[Data entries]

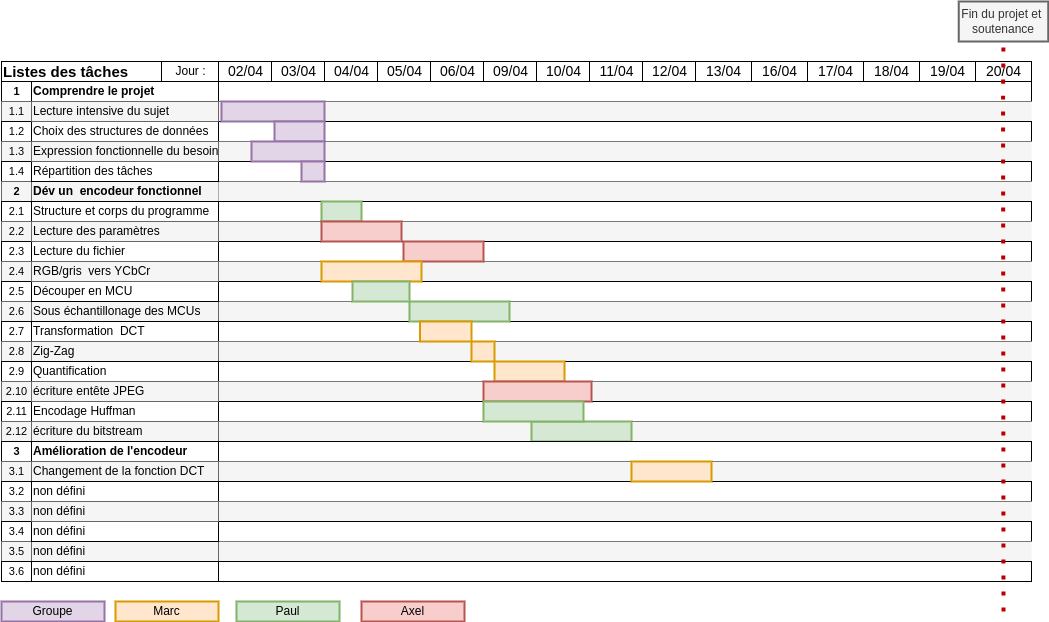
Earlier version of the draw.io export docs/Gantt.drawio.png (Paul-vrn/jpeg-encoder). Source tidied: cells renumbered, new cells last; positions are measured from the earlier drawing's top-left corner, leaving out a move shared by most shapes.
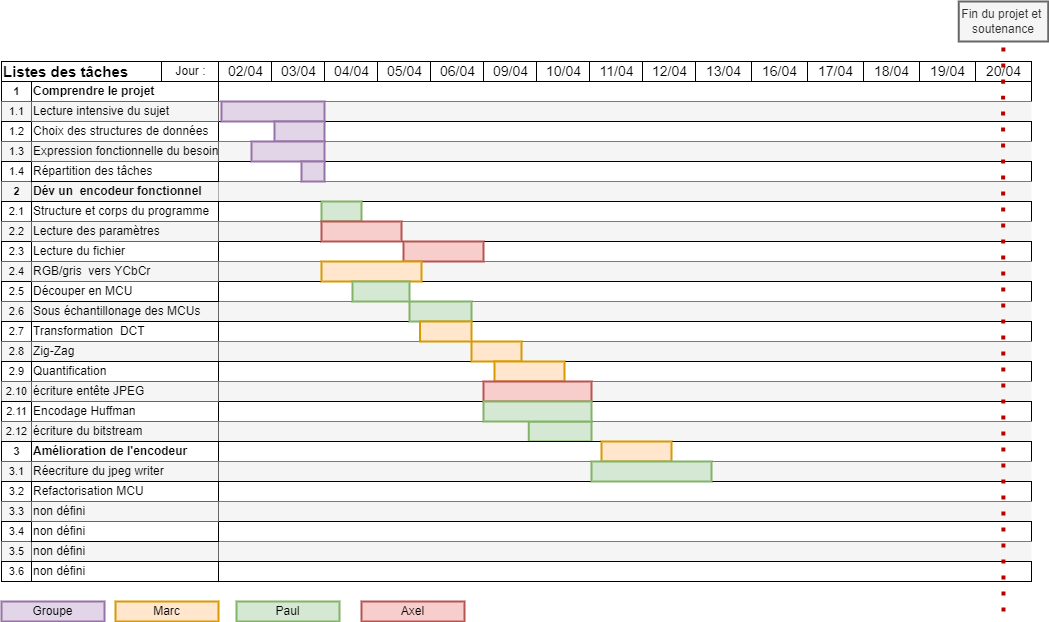
The same file after the commit.

Change to the diagram source:
```diff
@@ -240,10 +240,10 @@
       <mxGeometry x="402" y="240" width="80" height="20" as="geometry" />
     </mxCell>
     <mxCell id="81" style="rounded=0;whiteSpace=wrap;html=1;fillColor=#d5e8d4;strokeColor=#82b366;strokeWidth=2;" parent="1" vertex="1">
-      <mxGeometry x="408" y="300" width="100" height="20" as="geometry" />
+      <mxGeometry x="408" y="300" width="62" height="20" as="geometry" />
     </mxCell>
     <mxCell id="82" style="rounded=0;whiteSpace=wrap;html=1;fillColor=#ffe6cc;strokeColor=#d79b00;strokeWidth=2;" parent="1" vertex="1">
-      <mxGeometry x="470" y="340" width="23" height="20" as="geometry" />
+      <mxGeometry x="470" y="340" width="50" height="20" as="geometry" />
     </mxCell>
     <mxCell id="83" style="rounded=0;whiteSpace=wrap;html=1;fillColor=#ffe6cc;strokeColor=#d79b00;strokeWidth=2;" parent="1" vertex="1">
       <mxGeometry x="493" y="360" width="70" height="20" as="geometry" />
@@ -252,7 +252,7 @@
       <mxGeometry x="482" y="380" width="108" height="20" as="geometry" />
     </mxCell>
     <mxCell id="85" style="rounded=0;whiteSpace=wrap;html=1;fillColor=#d5e8d4;strokeColor=#82b366;strokeWidth=2;" parent="1" vertex="1">
-      <mxGeometry x="530" y="420" width="100" height="20" as="geometry" />
+      <mxGeometry x="527.2" y="420" width="62.8" height="20" as="geometry" />
     </mxCell>
     <mxCell id="86" value="2.12" style="strokeWidth=1;fontStyle=0;html=1;verticalAlign=middle;align=center;strokeColor=#666666;fontColor=#000000;fillColor=#f5f5f5;fontSize=11;fontFamily=Helvetica;" parent="1" vertex="1">
       <mxGeometry y="420" width="30" height="20" as="geometry" />
@@ -278,7 +278,7 @@
     <mxCell id="93" value="3.1" style="strokeWidth=1;fontStyle=0;html=1;verticalAlign=middle;align=center;strokeColor=#666666;fontColor=#000000;fillColor=#f5f5f5;fontSize=11;fontFamily=Helvetica;" parent="1" vertex="1">
       <mxGeometry y="460" width="30" height="20" as="geometry" />
     </mxCell>
-    <mxCell id="94" value="Changement de la fonction DCT" style="align=left;html=1;strokeColor=#666666;perimeterSpacing=0;fillColor=#f5f5f5;" parent="1" vertex="1">
+    <mxCell id="94" value="Réecriture du jpeg writer" style="align=left;html=1;strokeColor=#666666;perimeterSpacing=0;fillColor=#f5f5f5;" parent="1" vertex="1">
       <mxGeometry x="30" y="460" width="187" height="20" as="geometry" />
     </mxCell>
     <mxCell id="95" value="3.2" style="strokeWidth=1;fontStyle=0;html=1;verticalAlign=middle;align=center;fontSize=11;fontFamily=Helvetica;fontColor=#000000;" parent="1" vertex="1">
@@ -317,7 +317,7 @@
     <mxCell id="106" value="non défini" style="align=left;html=1;perimeterSpacing=0;" parent="1" vertex="1">
       <mxGeometry x="30" y="520" width="187" height="20" as="geometry" />
     </mxCell>
-    <mxCell id="107" value="non défini" style="align=left;html=1;perimeterSpacing=0;" parent="1" vertex="1">
+    <mxCell id="107" value="Refactorisation MCU" style="align=left;html=1;perimeterSpacing=0;" parent="1" vertex="1">
       <mxGeometry x="30" y="480" width="187" height="20" as="geometry" />
     </mxCell>
     <mxCell id="108" value="non défini" style="align=left;html=1;strokeColor=#666666;perimeterSpacing=0;fillColor=#f5f5f5;" parent="1" vertex="1">
@@ -327,7 +327,7 @@
       <mxGeometry x="30" y="560" width="187" height="20" as="geometry" />
     </mxCell>
     <mxCell id="110" style="rounded=0;whiteSpace=wrap;html=1;fillColor=#ffe6cc;strokeColor=#d79b00;strokeWidth=2;" parent="1" vertex="1">
-      <mxGeometry x="630" y="460" width="80" height="20" as="geometry" />
+      <mxGeometry x="600" y="440" width="70" height="20" as="geometry" />
     </mxCell>
     <mxCell id="111" style="endArrow=none;dashed=1;html=1;dashPattern=1 3;strokeWidth=4;fontSize=12;fillColor=#f8cecc;strokeColor=#B80000;" parent="1" edge="1">
       <mxGeometry relative="1" as="geometry">
@@ -355,7 +355,10 @@
       <mxGeometry x="418.5" y="320" width="51.5" height="20" as="geometry" />
     </mxCell>
     <mxCell id="117" style="rounded=0;whiteSpace=wrap;html=1;fillColor=#d5e8d4;strokeColor=#82b366;strokeWidth=2;" parent="1" vertex="1">
-      <mxGeometry x="482" y="400" width="100" height="20" as="geometry" />
+      <mxGeometry x="482" y="400" width="108" height="20" as="geometry" />
     </mxCell>
+    <mxCell id="118" style="rounded=0;whiteSpace=wrap;html=1;fillColor=#d5e8d4;strokeColor=#82b366;strokeWidth=2;" parent="1" vertex="1">
+      <mxGeometry x="590" y="460" width="120" height="20" as="geometry" />
+    </mxCell>
   </root>
 </mxGraphModel>
```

### Problem to solve
Output all of the entries once more, word for word, with the images removed.

### Response to the exercise
Earlier version of the draw.io export docs/Gantt.drawio.png (Paul-vrn/jpeg-encoder). Source tidied: cells renumbered, new cells last; positions are measured from the earlier drawing's top-left corner, leaving out a move shared by most shapes.
The same file after the commit.

Change to the diagram source:
```diff
@@ -240,10 +240,10 @@
       <mxGeometry x="402" y="240" width="80" height="20" as="geometry" />
     </mxCell>
     <mxCell id="81" style="rounded=0;whiteSpace=wrap;html=1;fillColor=#d5e8d4;strokeColor=#82b366;strokeWidth=2;" parent="1" vertex="1">
-      <mxGeometry x="408" y="300" width="100" height="20" as="geometry" />
+      <mxGeometry x="408" y="300" width="62" height="20" as="geometry" />
     </mxCell>
     <mxCell id="82" style="rounded=0;whiteSpace=wrap;html=1;fillColor=#ffe6cc;strokeColor=#d79b00;strokeWidth=2;" parent="1" vertex="1">
-      <mxGeometry x="470" y="340" width="23" height="20" as="geometry" />
+      <mxGeometry x="470" y="340" width="50" height="20" as="geometry" />
     </mxCell>
     <mxCell id="83" style="rounded=0;whiteSpace=wrap;html=1;fillColor=#ffe6cc;strokeColor=#d79b00;strokeWidth=2;" parent="1" vertex="1">
       <mxGeometry x="493" y="360" width="70" height="20" as="geometry" />
@@ -252,7 +252,7 @@
       <mxGeometry x="482" y="380" width="108" height="20" as="geometry" />
     </mxCell>
     <mxCell id="85" style="rounded=0;whiteSpace=wrap;html=1;fillColor=#d5e8d4;strokeColor=#82b366;strokeWidth=2;" parent="1" vertex="1">
-      <mxGeometry x="530" y="420" width="100" height="20" as="geometry" />
+      <mxGeometry x="527.2" y="420" width="62.8" height="20" as="geometry" />
     </mxCell>
     <mxCell id="86" value="2.12" style="strokeWidth=1;fontStyle=0;html=1;verticalAlign=middle;align=center;strokeColor=#666666;fontColor=#000000;fillColor=#f5f5f5;fontSize=11;fontFamily=Helvetica;" parent="1" vertex="1">
       <mxGeometry y="420" width="30" height="20" as="geometry" />
@@ -278,7 +278,7 @@
     <mxCell id="93" value="3.1" style="strokeWidth=1;fontStyle=0;html=1;verticalAlign=middle;align=center;strokeColor=#666666;fontColor=#000000;fillColor=#f5f5f5;fontSize=11;fontFamily=Helvetica;" parent="1" vertex="1">
       <mxGeometry y="460" width="30" height="20" as="geometry" />
     </mxCell>
-    <mxCell id="94" value="Changement de la fonction DCT" style="align=left;html=1;strokeColor=#666666;perimeterSpacing=0;fillColor=#f5f5f5;" parent="1" vertex="1">
+    <mxCell id="94" value="Réecriture du jpeg writer" style="align=left;html=1;strokeColor=#666666;perimeterSpacing=0;fillColor=#f5f5f5;" parent="1" vertex="1">
       <mxGeometry x="30" y="460" width="187" height="20" as="geometry" />
     </mxCell>
     <mxCell id="95" value="3.2" style="strokeWidth=1;fontStyle=0;html=1;verticalAlign=middle;align=center;fontSize=11;fontFamily=Helvetica;fontColor=#000000;" parent="1" vertex="1">
@@ -317,7 +317,7 @@
     <mxCell id="106" value="non défini" style="align=left;html=1;perimeterSpacing=0;" parent="1" vertex="1">
       <mxGeometry x="30" y="520" width="187" height="20" as="geometry" />
     </mxCell>
-    <mxCell id="107" value="non défini" style="align=left;html=1;perimeterSpacing=0;" parent="1" vertex="1">
+    <mxCell id="107" value="Refactorisation MCU" style="align=left;html=1;perimeterSpacing=0;" parent="1" vertex="1">
       <mxGeometry x="30" y="480" width="187" height="20" as="geometry" />
     </mxCell>
     <mxCell id="108" value="non défini" style="align=left;html=1;strokeColor=#666666;perimeterSpacing=0;fillColor=#f5f5f5;" parent="1" vertex="1">
@@ -327,7 +327,7 @@
       <mxGeometry x="30" y="560" width="187" height="20" as="geometry" />
     </mxCell>
     <mxCell id="110" style="rounded=0;whiteSpace=wrap;html=1;fillColor=#ffe6cc;strokeColor=#d79b00;strokeWidth=2;" parent="1" vertex="1">
-      <mxGeometry x="630" y="460" width="80" height="20" as="geometry" />
+      <mxGeometry x="600" y="440" width="70" height="20" as="geometry" />
     </mxCell>
     <mxCell id="111" style="endArrow=none;dashed=1;html=1;dashPattern=1 3;strokeWidth=4;fontSize=12;fillColor=#f8cecc;strokeColor=#B80000;" parent="1" edge="1">
       <mxGeometry relative="1" as="geometry">
@@ -355,7 +355,10 @@
       <mxGeometry x="418.5" y="320" width="51.5" height="20" as="geometry" />
     </mxCell>
     <mxCell id="117" style="rounded=0;whiteSpace=wrap;html=1;fillColor=#d5e8d4;strokeColor=#82b366;strokeWidth=2;" parent="1" vertex="1">
-      <mxGeometry x="482" y="400" width="100" height="20" as="geometry" />
+      <mxGeometry x="482" y="400" width="108" height="20" as="geometry" />
     </mxCell>
+    <mxCell id="118" style="rounded=0;whiteSpace=wrap;html=1;fillColor=#d5e8d4;strokeColor=#82b366;strokeWidth=2;" parent="1" vertex="1">
+      <mxGeometry x="590" y="460" width="120" height="20" as="geometry" />
+    </mxCell>
   </root>
 </mxGraphModel>
```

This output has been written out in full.